That’s not the only analogy for an NFT – another common analogy that people use is a signed copy of a book or signed copy of anything. You can conceive of the NFT as a signed copy of a work. So, for example, famously when the first tweet sold at auction for a tremendous price, what did the buyer get? In essence, what they bought was a signed copy of the first tweet. You can imagine how rare that might be: a signed copy of the Constitution, or a signed copy of some other historical document, or the signed copy of a first edition of a famous book.
However, none of these analogies are really perfect, and one of the ways that they breakdown, the places they breakdown, is when an NFT is conflated with the copyright in the work with which the artwork is associated. So, as Rohith explained, an NFT itself is simply a verifiable, unique entry on the shared ledger, a blockchain. Unless the underlying contract associated with that NFT grants any additional rights to the owner, the owner of that NFT does not have any rights to the underlying copyright, and certainly hasn’t “bought” that copyright. Indeed, the owner of that NFT doesn’t necessarily have any rights to exploit the underlying copyright.

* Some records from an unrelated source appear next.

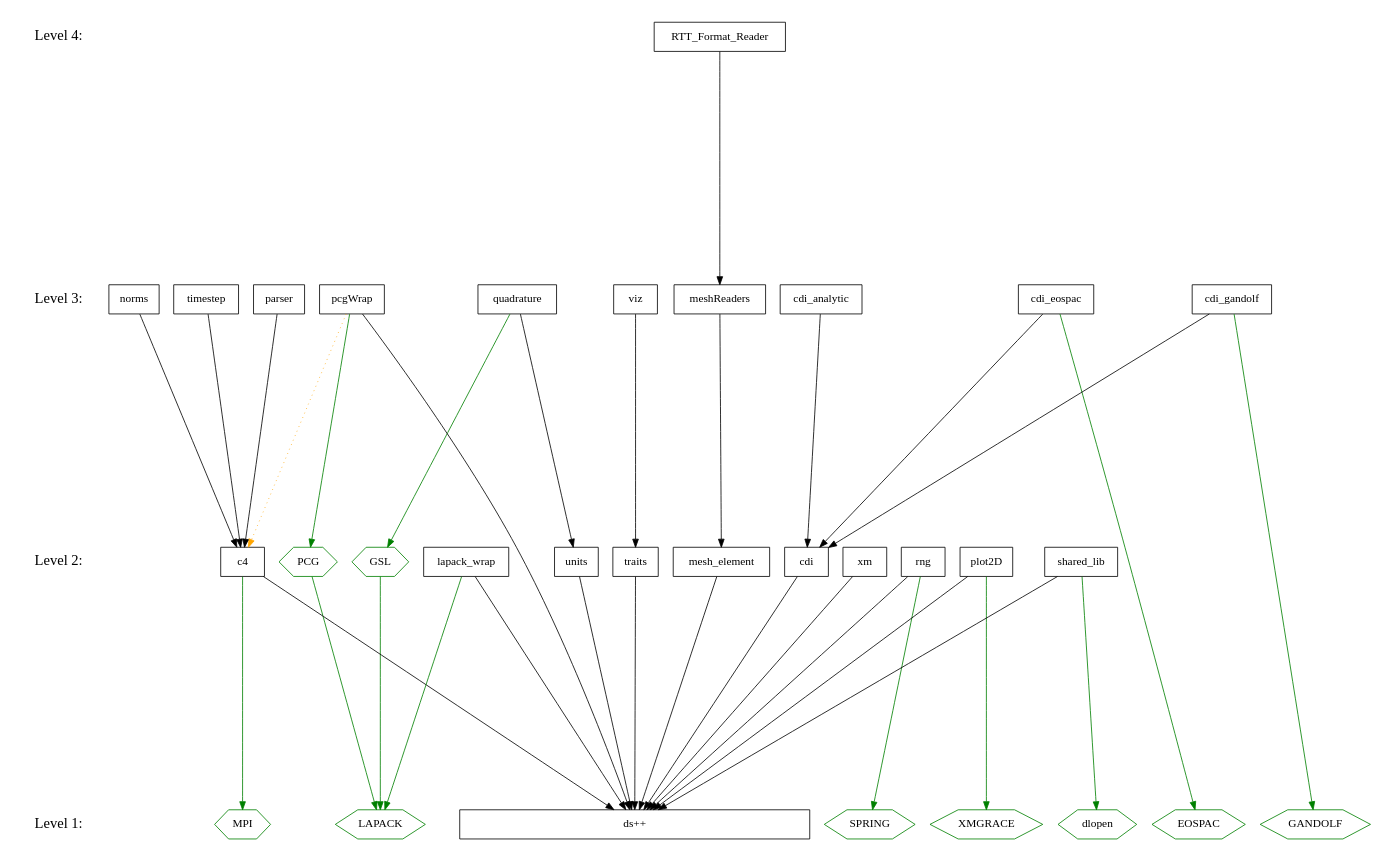
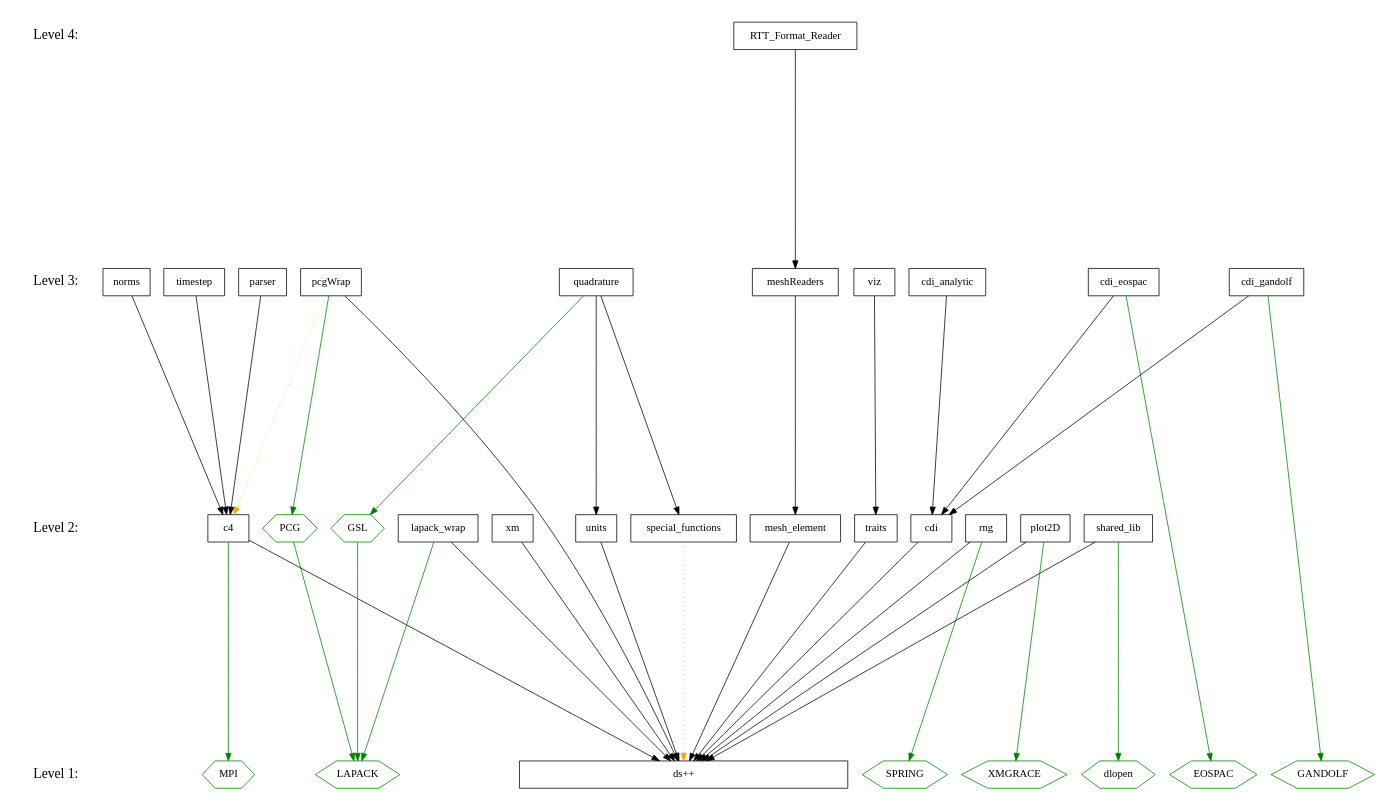
The diagram in doc/design/level.dot (losalamos/Draco), drawn with Graphviz before and after one commit. The commit also changed 21 other files, not shown here.

Commit message:
o Extracting a couple of general math functions from the quadrature   package and putting them into the new Draco package   "special_functions."

```diff
--- a/doc/design/level.dot
+++ b/doc/design/level.dot
@@ -1,119 +1,121 @@
 digraph draco_level {
     /* graph attributes */
     center=1;
     size="7.5,10";
     ranksep=4;
     
     /* levels */
     level1 [shape=plaintext, label="Level 1:", fontsize=18];
     level2 [shape=plaintext, label="Level 2:", fontsize=18];
     level3 [shape=plaintext, label="Level 3:", fontsize=18];
     level4 [shape=plaintext, label="Level 4:", fontsize=18];
 /*     level5 [shape=plaintext, label="Level 5:", fontsize=18]; */
 /*    level6 [shape=plaintext, label="Level 6:", fontsize=18]; */
     
     /* level6 -> level5 -> */
     level4 -> level3 -> level2 -> level1 [style=invis];
     
     /* packages */
 
     /* level 1 */
 /*    stdheaders [shape=box,     color=brown, label="stdheaders\n(Only when
       C++ compiler does not\nfully support C++ standard header files.)"]; */
     vmpi       [shape=hexagon, color=green, label="MPI"];
     vlapack    [shape=hexagon, color=green, label="LAPACK"];
     vgandolf   [shape=hexagon, color=green, label="GANDOLF"];
     veospac    [shape=hexagon, color=green, label="EOSPAC"];
     vgrace     [shape=hexagon, color=green, label="XMGRACE"];
     vspring    [shape=hexagon, color=green, label="SPRING"];
     vdlopen    [shape=hexagon, color=green, label="dlopen"];
         
     dsxx [shape=box, label="ds++", width=6];
     
     /* level 2 */
     vgsl       [shape=hexagon, color=green, label="GSL"];
     vpcg       [shape=hexagon, color=green, label="PCG"];
 
     traits [shape=box, label="traits"];
     xm     [shape=box, label="xm"];
     c4     [shape=box, label="c4"];
     rng    [shape=box, label="rng"];
     units  [shape=box, label="units"];
     cdi    [shape=box, label="cdi"];
     meshelement [shape=box, label="mesh_element"];
     plot   [shape=box, label="plot2D"];
     lapack [shape=box, label="lapack_wrap"];
     shlib  [shape=box, label="shared_lib"];
-    
+    sf     [shape=box, label="special_functions"];
+        
     /* level 3 */
     quad   [shape=box, label="quadrature"];
     viz      [shape=box, label="viz"];
     timestep [shape=box, label="timestep"];
     cdianal  [shape=box, label="cdi_analytic"];
     cdieos   [shape=box, label="cdi_eospac"];
     cdigan   [shape=box, label="cdi_gandolf"];
     pcg      [shape=box, label="pcgWrap"];
     meshread [shape=box, label="meshReaders"];
     parser   [shape=box, label="parser"];
     norms    [shape=box, label="norms"];
     
     /* level 4 */
     rttread     [shape=box, label="RTT_Format_Reader"];
     
     /* level 6 */
 /*    meshservice [shape=box, label="meshReaders_Services"]; */
     
     /* dependencies */
     {rank=same; level1 dsxx vlapack vmpi veospac  vgandolf vgrace vspring vdlopen };
-    {rank=same; level2 shlib plot lapack traits xm c4 rng units cdi meshelement vgsl vpcg};
+    {rank=same; level2 shlib plot lapack traits xm c4 rng units cdi meshelement vgsl vpcg sf};
     {rank=same; level3 viz timestep cdianal cdieos cdigan pcg meshread quad parser};
     {rank=same; level4 rttread};
 /*    {rank=same; level6 meshservice}; */
     
     /* draco packages */
 
     /* NOTE:  hidden dependencies are in comments at the end of each line.
      * For example if a package depends on c4 it implicitly depends on dsxx
      * as well.  The dependency on dsxx is not shown explicitly on the
      * graph. 
     
     /* level 2 */
     xm          -> {dsxx};
     units       -> {dsxx};
     traits      -> {dsxx};
     c4          -> {dsxx};
     c4          -> {vmpi}         [color="green"];
+    sf          -> {dsxx}         [color="orange" style=dotted];
     rng         -> {dsxx};
     rng         -> {vspring}      [color="green"];
     cdi         -> {dsxx};
     meshelement -> {dsxx};
     plot        -> {dsxx};
     plot        -> {vgrace}       [color="green"];
     lapack      -> {dsxx};
     lapack      -> {vlapack}      [color="green"];
     shlib       -> {dsxx};
     shlib       -> {vdlopen}      [color="green"];
     vgsl        -> {vlapack}      [color="green"];
     vpcg        -> {vlapack}      [color="green"];
     
     /* level 3 */
-    quad        -> {units};
+    quad        -> {units sf};
     quad        -> {vgsl}         [color="green"];
     viz         -> {traits};      /* traits: dsxx */
     timestep    -> {c4};          /* c4      : dsxx */
     pcg         -> {dsxx};
     pcg         -> {vpcg} [color="green"];
     pcg         -> {c4}           [color="orange" style=dotted];
     cdianal     -> {cdi};         /* cdi     : dsxx */
     cdieos      -> {cdi};         /* cdi     : dsxx */
     cdieos      -> {veospac}      [color="green"]; 
     cdigan      -> {cdi};         /* cdi     : dsxx */
     cdigan      -> {vgandolf}     [color="green"];
     meshread    -> {meshelement};
     parser      -> {c4}; /* dsxx */
     norms       -> {c4}; /* dsxx */
 
     /* level 4 */
     rttread     -> {meshread};           /* meshread: dsxx */
 
 }
```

So then, I’m struggling here and I think some of our listeners probably are as well. As an owner of an NFT, if you don’t get particular copyright rights under the associated contract, what do you get? What rights do you have in any associated artwork or other intellectual property when you get kind of a raw NFT?
The answer to that is, you need to read the contract. So the answer is maybe you have rights, maybe you don’t. You need to read the contract. And what I mean by that is that as a seller, you have to decide what rights you are selling or what rights you are licensing in connection with the NFT, if any, and write those provisions into the smart contract that governs the NFT. As a buyer, similarly, you will need to understand exactly what rights you are obtaining.
There are a great variety of models for these contracts – sometimes the owner of the NFT has the right to make certain non-commercial uses of the underlying digital artwork, that’s essentially a non-commercial license to the art. In other cases, even certain commercial uses of the art is permitted, and in that sense you are buying not just the NFT, and not just the blockchain entry, but also certain license rights that go along with the NFT. In that instance, owning the NFT is more akin to a durable license to the underlying work that just happens to be traded on a blockchain. But to be clear, it’s also possible that you have no such rights and that really, all you were buying is a verifiable entry that is associated loosely with the given artwork.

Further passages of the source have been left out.